The International Association Society of Pain updated its definition of pain to state that pain is:

“An unpleasant sensory and emotional experience associated with actual or potential tissue damage or described in terms of such damage.” Pain, November 2007


Traditionally, pain was explained as a biomechanical or Cartesian model, where pain was understood only in terms of tissue damage. As the experience of pain is unique for each person, the updated definition takes into account the person experiencing the pain. This led to the terminology of biopsychosocial model of pain. Basically, this meant that if the person said they were in pain, they were in pain. Being in pain did not mean that there was evidence of tissue damage.

This new understanding described pain as occurring when “the body’s alarm system alerts the brain to actual or potential tissue damage”. (Explain Pain by Moseley and Butler.)

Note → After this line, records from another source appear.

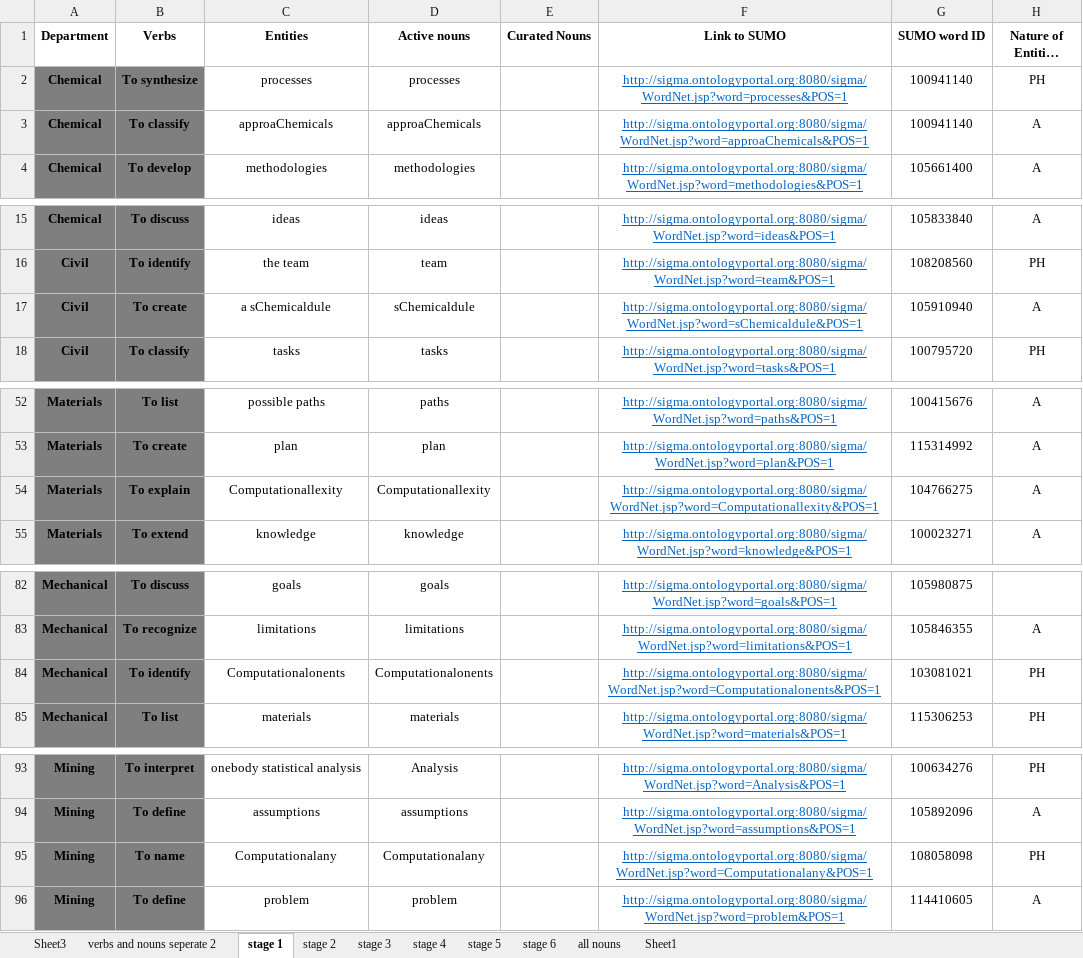
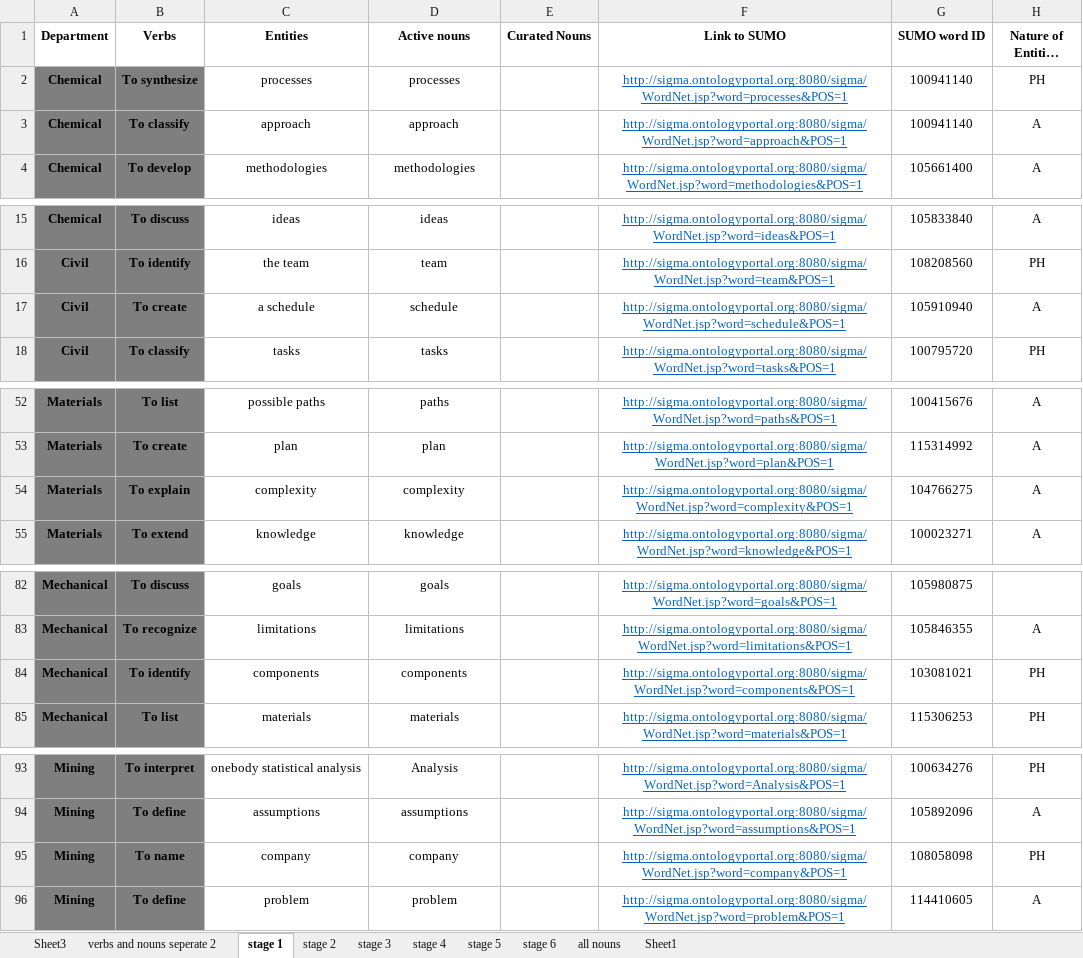
Before and after one commit to PauloLemgruberJeunon/TDP_NLP, an Excel workbook: xlsxFiles/interviewXlsxFiles/All_nouns_for_hypernyms_Copia.xlsx, sheet stage 1, drawn as a sheet; only a part is shown, gaps mark what is left out; long unchanged cells end in …; values as stored, in another font and other column widths than the file's, no borders; conditional formats not drawn; the diff names each change by its address in the sheet, - before the commit and + after, or states it on an @@ line.

```diff
--- a/xlsxFiles/interviewXlsxFiles/All_nouns_for_hypernyms_Copia.xlsx (sheet stage 1)
+++ b/xlsxFiles/interviewXlsxFiles/All_nouns_for_hypernyms_Copia.xlsx (sheet stage 1)
-C3 (Entities): approaChemicals
+C3 (Entities): approach
-D3 (Active nouns): approaChemicals
+D3 (Active nouns): approach
-F3 (Link to SUMO): http://sigma.ontologyportal.org:8080/sigma/WordNet.jsp?word=approaChemicals&POS=1
+F3 (Link to SUMO): http://sigma.ontologyportal.org:8080/sigma/WordNet.jsp?word=approach&POS=1
-C17 (Entities): a sChemicaldule
+C17 (Entities): a schedule
-D17 (Active nouns): sChemicaldule
+D17 (Active nouns): schedule
-F17 (Link to SUMO): http://sigma.ontologyportal.org:8080/sigma/WordNet.jsp?word=sChemicaldule&POS=1
+F17 (Link to SUMO): http://sigma.ontologyportal.org:8080/sigma/WordNet.jsp?word=schedule&POS=1
-C54 (Entities): Computationallexity
+C54 (Entities): complexity
-D54 (Active nouns): Computationallexity
+D54 (Active nouns): complexity
-F54 (Link to SUMO): http://sigma.ontologyportal.org:8080/sigma/WordNet.jsp?word=Computationallexity&POS=1
+F54 (Link to SUMO): http://sigma.ontologyportal.org:8080/sigma/WordNet.jsp?word=complexity&POS=1
-C84 (Entities): Computationalonents
+C84 (Entities): components
-D84 (Active nouns): Computationalonents
+D84 (Active nouns): components
-F84 (Link to SUMO): http://sigma.ontologyportal.org:8080/sigma/WordNet.jsp?word=Computationalonents&POS=1
+F84 (Link to SUMO): http://sigma.ontologyportal.org:8080/sigma/WordNet.jsp?word=components&POS=1
-C95 (Entities): Computationalany
+C95 (Entities): company
-D95 (Active nouns): Computationalany
+D95 (Active nouns): company
-F95 (Link to SUMO): http://sigma.ontologyportal.org:8080/sigma/WordNet.jsp?word=Computationalany&POS=1
+F95 (Link to SUMO): http://sigma.ontologyportal.org:8080/sigma/WordNet.jsp?word=company&POS=1
```
Also changed, not shown: sheet all nouns, sheet stage 2, xlsxFiles/interviewXlsxFiles/All nouns_for hypernyms.xlsx, 8 other files.
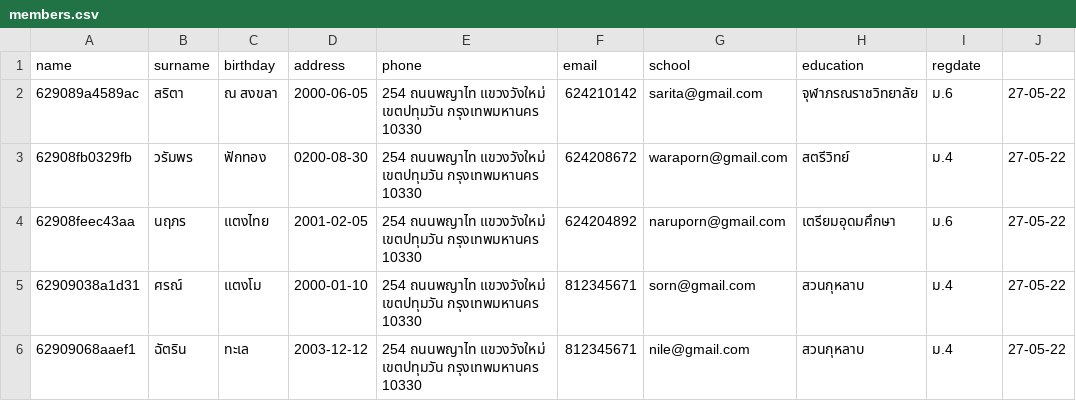
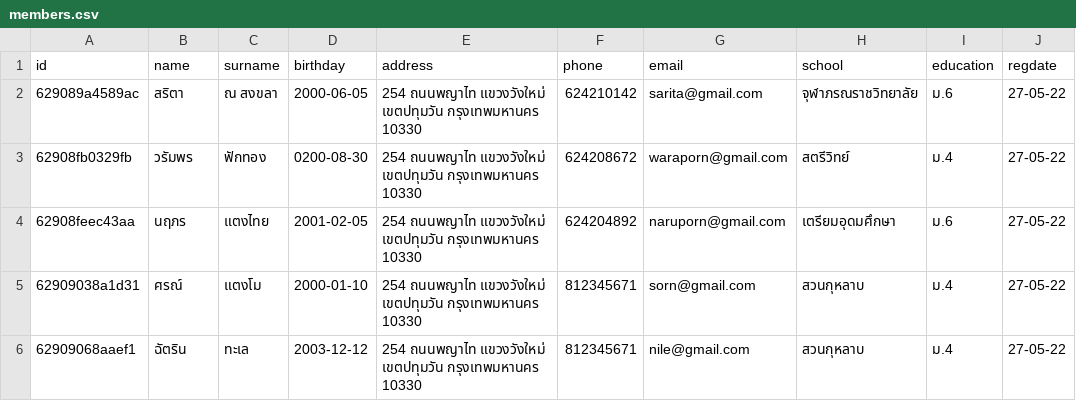
Before and after one commit to Warumporn624/web_group6_2022, a CSV file: SQL script/members.csv, drawn as a sheet.

Commit message:
Update members.csv

```diff
--- a/SQL script/members.csv
+++ b/SQL script/members.csv
@@ -1,2 +1,2 @@
-name,	surname,	birthday,	address,	phone,	email,	school,	education,	regdate
+id, name,	surname,	birthday,	address,	phone,	email,	school,	education,	regdate
 629089a4589ac,	สริตา	,ณ สงขลา,	2000-06-05	,254 ถนนพญาไท แขวงวังใหม่ เขตปทุมวัน กรุงเทพมหานคร 10330,	624210142	,sarita@gmail.com	,จุฬาภรณราชวิทยาลัย,	ม.6	,27-05-22
```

The brain interprets these neural messages as “danger signals” from the body.  This acts as an alert to you and that you should do something about it. 


In a “biomechanical model” where pain is understood in terms of tissue damage there cannot be relief from pain, until the tissue damage is fixed. The meaning for the person experiencing the pain is that they need medication or some procedure to their body to stop the pain. This approach does bring relief sometimes, but often fails to restore confidence to the person to return to all their activities.


In real life situations sometimes tissue damage is obvious, for example in the osteoarthritic knee, but the person does not necessarily feel pain.  We see disc bulges on X-ray and the person does not feel pain. We hear about soldiers in battle with bullet wounds to the leg who continue to run and fight.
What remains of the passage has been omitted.